It was the most girlish scream that this (fairly) deep-voiced man could make. It was my first physical therapy appointment, and, after some rudimentary measurements of my feet in comparison to each other, I began to do some basic stretches.
The stretches consisted of "alphabets"--moving the foot in circles that supposedly mimic the letters of the alphabet--and a 12 to 6 movement. The physical therapist then used an elastic band against which I was to push and then to "pull."
Finally, she had me stand with my left slightly in back of my right, and without the warning I expected, told me, "We're going to take a step."
"I don't think I can do it." (I knew I couldn't do it.)
"Yes, you can. The tendon has been repaired, it's regrown, it's ready."
With her flanking my left shoulder, I shuffled forward slowly with my left, then got ready to take the step with the right that would force me to plant on my left.
Then I got ready to take the step with the right that would force me to plant on my left.
Then I got ready...
I literally shook as I tried to reconcile the rupturing of this incredibly important tendon, its betrayal to my body, with the task she was asking/telling me to do.

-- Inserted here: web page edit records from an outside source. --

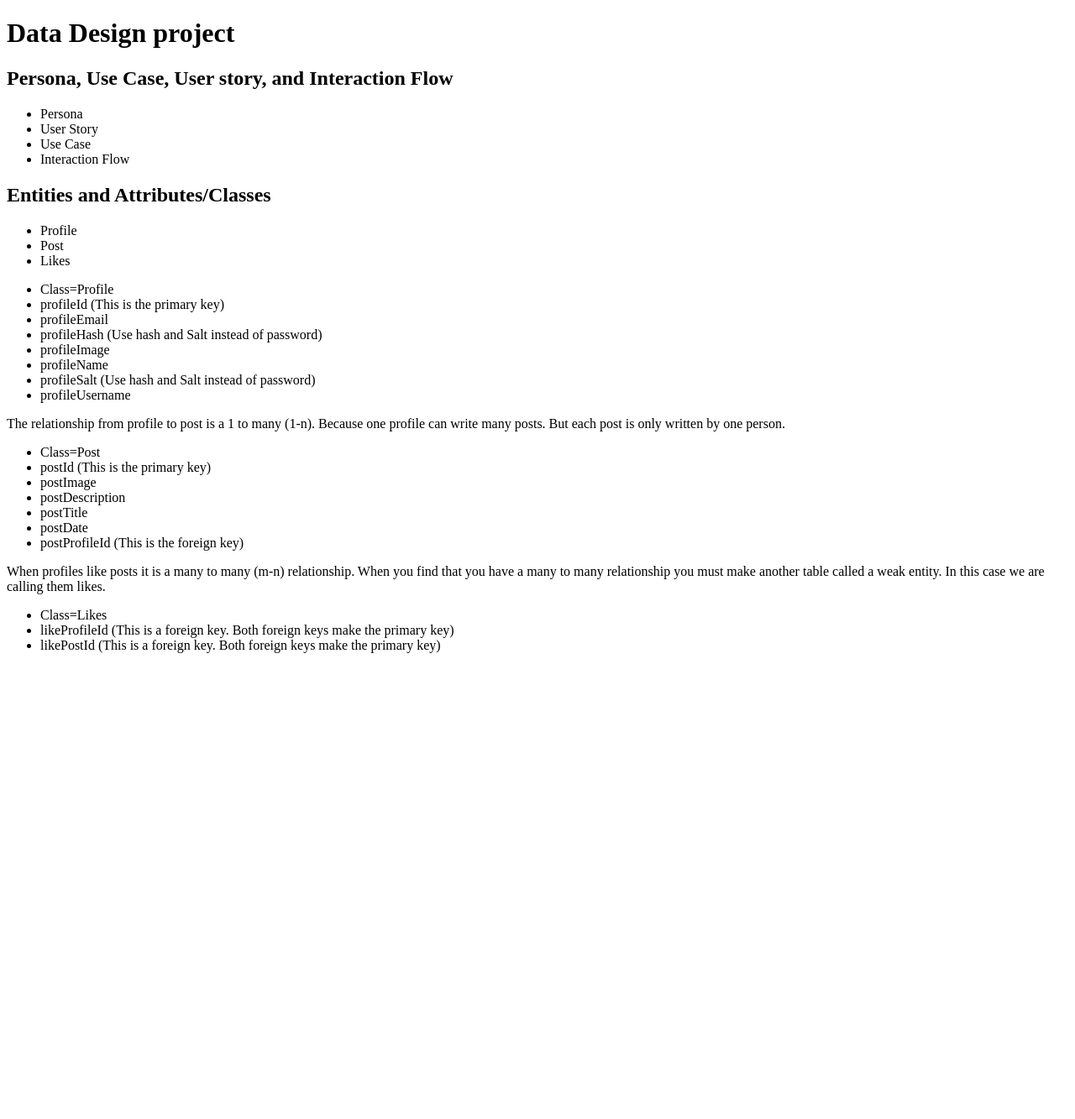
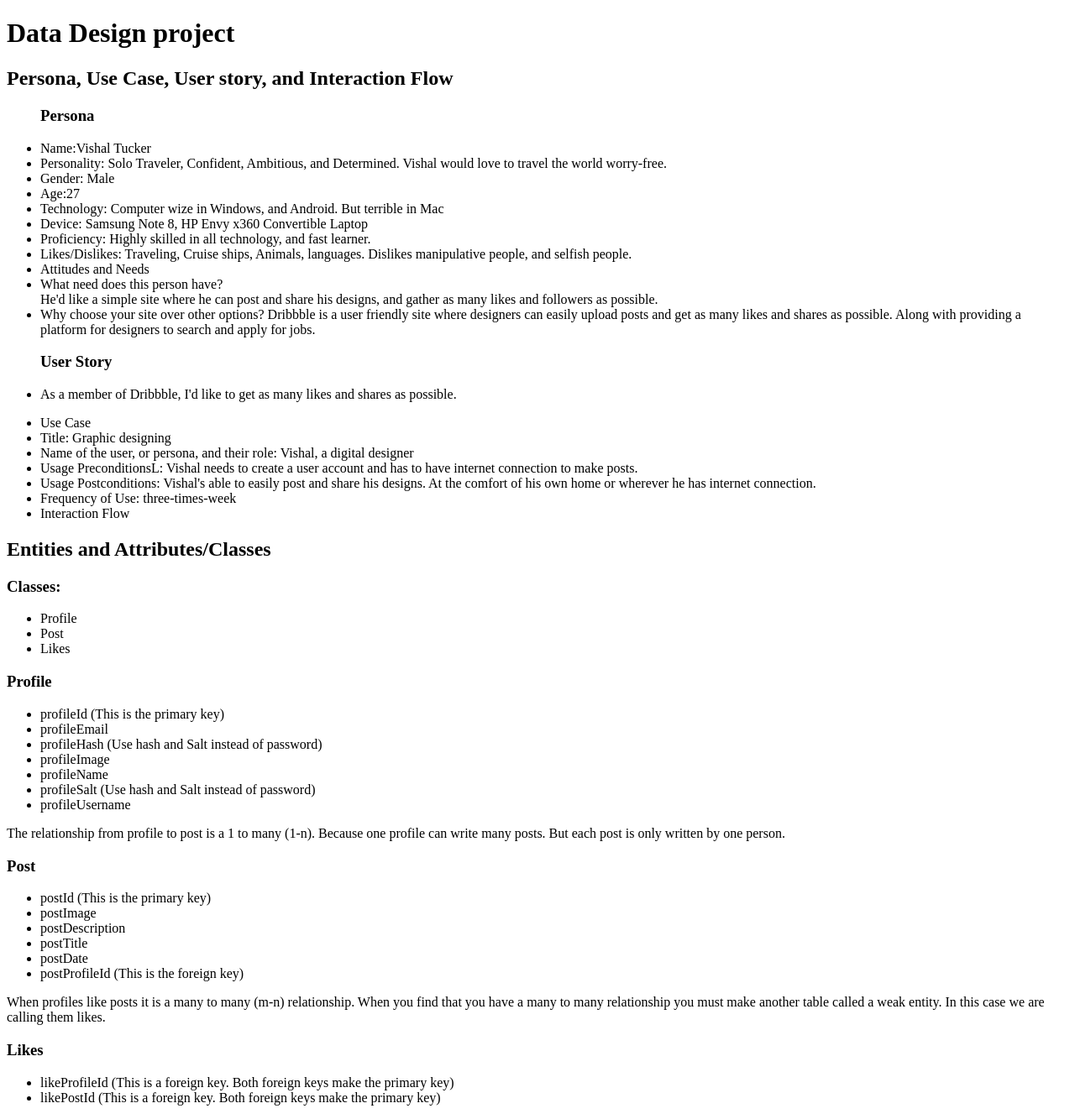
Before and after one commit to ediththakkar/data-design, a PHP site: page / in a window 1280 px wide. Shown: the whole page at 84% size. Before the commit the page ends 778 px from the top, so only its background shows below. Run offline with PHP 8.4, Linux system fonts and the light colour scheme.

Commit message:
Adding h3 on important tabs

```diff
--- a/index.php
+++ b/index.php
@@ -8,19 +8,43 @@
 		<h1>Data Design project</h1>
 		<h2>Persona, Use Case, User story, and Interaction Flow</h2>
 		<ul>
-			<li>Persona</li>
-			<li>User Story</li>
+			<h3>Persona</h3>
+			<P>
+			<li>Name:Vishal Tucker</li>
+			<li>Personality: Solo Traveler, Confident, Ambitious, and Determined. Vishal would love to travel the world worry-free.</li>
+			<li>Gender: Male</li>
+			<li>Age:27</li>
+			<li>Technology: Computer wize in Windows, and Android. But terrible in Mac</li>
+			<li>Device: Samsung Note 8, HP Envy x360 Convertible Laptop</li>
+			<li>Proficiency: Highly skilled in all technology, and fast learner.</li>
+			<li>Likes/Dislikes: Traveling, Cruise ships, Animals, languages. Dislikes manipulative people, and selfish people.</li>
+			<li>Attitudes and Needs</li>
+				<li>What need does this person have?
+				</li>He'd like a simple site where he can post and share his designs, and gather as many likes and followers as possible.</li>
+			<li>Why choose your site over other options?
+				Dribbble is a user friendly site where designers can easily upload posts and get as many likes and shares as possible. Along with providing a platform for designers to search and apply for jobs.  </li>
+			</P>
+			<h3>User Story</h3>
+			<li>As a member of Dribbble, I'd like to get as many likes and shares as possible.</li>
+			<p>
 			<li>Use Case</li>
+			<li>Title: Graphic designing</li>
+			<li>Name of the user, or persona, and their role: Vishal, a digital designer</li>
+			<li>Usage PreconditionsL: Vishal needs to create a user account and has to have internet connection to make posts.</li>
+			<li>Usage Postconditions: Vishal's able to easily post and share his designs. At the comfort of his own home or wherever he has internet connection.</li>
+			<li>Frequency of Use: three-times-week</li>
 			<li>Interaction Flow</li>
+			</p>
 		</ul>
 		<h2>Entities and Attributes/Classes</h2>
+		<h3>Classes:</h3>
 		<ul>
 			<li>Profile</li>
 			<li>Post</li>
 			<li>Likes</li>
 		</ul>
+		<h3><strong> Profile</strong></h3>
 		<ul>
-			<li>Class=Profile</li>
 			<li>profileId (This is the primary key)</li>
 			<li>profileEmail</li>
 			<li>profileHash (Use hash and Salt instead of password)</li>
@@ -32,8 +56,8 @@
 		<p>
 			The relationship from profile to post is a 1 to many (1-n). Because one profile can write many posts. But each post is only written by one person.
 		</p>
+		<h3><strong>Post</strong></h3>
 		<ul>
-			<li>Class=Post</li>
 			<li>postId (This is the primary key)</li>
 			<li>postImage</li>
 			<li>postDescription</li>
@@ -45,8 +69,8 @@
 			When profiles like posts it is a many to many (m-n) relationship. When you find that you have a many to many relationship you must make another table called a weak entity.
 			In this case we are calling them likes.
 		</p>
+		<h3><strong>Likes</strong></h3>
 		<ul>
-			<li>Class=Likes</li>
 			<li>likeProfileId (This is a foreign key. Both foreign keys make the primary key)</li>
 			<li>likePostId (This is a foreign key. Both foreign keys make the primary key)</li>
 		</ul>
```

After about minute of putting barely-detectable pressure on the left foot, I scraped forward, letting out a high-pitched, girlie noise as I felt that my left couldn't support me. I lunged forward, grabbing awkwardly onto a cabinet and leaning against her shoulder.
Thankfully, every step won't be this hard.